Task brief
Search the lines of the records for the word "model", and copy every line that has it.

The data
<<<<
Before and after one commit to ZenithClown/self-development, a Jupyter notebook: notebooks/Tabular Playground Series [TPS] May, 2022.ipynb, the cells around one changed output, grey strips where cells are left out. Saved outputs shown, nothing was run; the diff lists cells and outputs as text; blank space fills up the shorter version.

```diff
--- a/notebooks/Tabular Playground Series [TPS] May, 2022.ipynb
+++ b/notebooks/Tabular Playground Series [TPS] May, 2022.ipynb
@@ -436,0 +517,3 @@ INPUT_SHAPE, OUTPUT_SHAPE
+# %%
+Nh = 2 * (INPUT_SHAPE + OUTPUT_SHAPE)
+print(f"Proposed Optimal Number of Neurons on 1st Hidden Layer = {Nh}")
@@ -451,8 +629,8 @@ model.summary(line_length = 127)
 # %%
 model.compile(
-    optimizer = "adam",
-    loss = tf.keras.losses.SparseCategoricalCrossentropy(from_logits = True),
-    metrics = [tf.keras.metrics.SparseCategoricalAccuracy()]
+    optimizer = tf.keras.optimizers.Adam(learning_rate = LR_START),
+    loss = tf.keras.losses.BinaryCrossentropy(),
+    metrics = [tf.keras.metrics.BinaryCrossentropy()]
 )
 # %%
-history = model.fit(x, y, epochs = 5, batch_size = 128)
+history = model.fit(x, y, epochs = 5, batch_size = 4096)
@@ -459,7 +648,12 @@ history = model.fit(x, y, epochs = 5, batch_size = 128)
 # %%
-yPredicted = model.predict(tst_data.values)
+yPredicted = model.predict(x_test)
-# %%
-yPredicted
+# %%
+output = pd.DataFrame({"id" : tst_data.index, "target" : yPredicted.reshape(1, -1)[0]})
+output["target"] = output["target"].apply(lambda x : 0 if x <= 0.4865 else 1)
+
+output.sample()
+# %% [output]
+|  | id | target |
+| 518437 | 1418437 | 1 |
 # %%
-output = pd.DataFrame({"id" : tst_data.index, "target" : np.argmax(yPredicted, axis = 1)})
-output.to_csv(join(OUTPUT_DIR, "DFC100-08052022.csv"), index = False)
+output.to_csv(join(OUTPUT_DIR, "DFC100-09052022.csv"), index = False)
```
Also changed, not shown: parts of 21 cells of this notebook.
>>>>
Final answer
@@ -451,8 +629,8 @@ model.summary(line_length = 127)
 model.compile(
-history = model.fit(x, y, epochs = 5, batch_size = 128)
+history = model.fit(x, y, epochs = 5, batch_size = 4096)
@@ -459,7 +648,12 @@ history = model.fit(x, y, epochs = 5, batch_size = 128)
-yPredicted = model.predict(tst_data.values)
+yPredicted = model.predict(x_test)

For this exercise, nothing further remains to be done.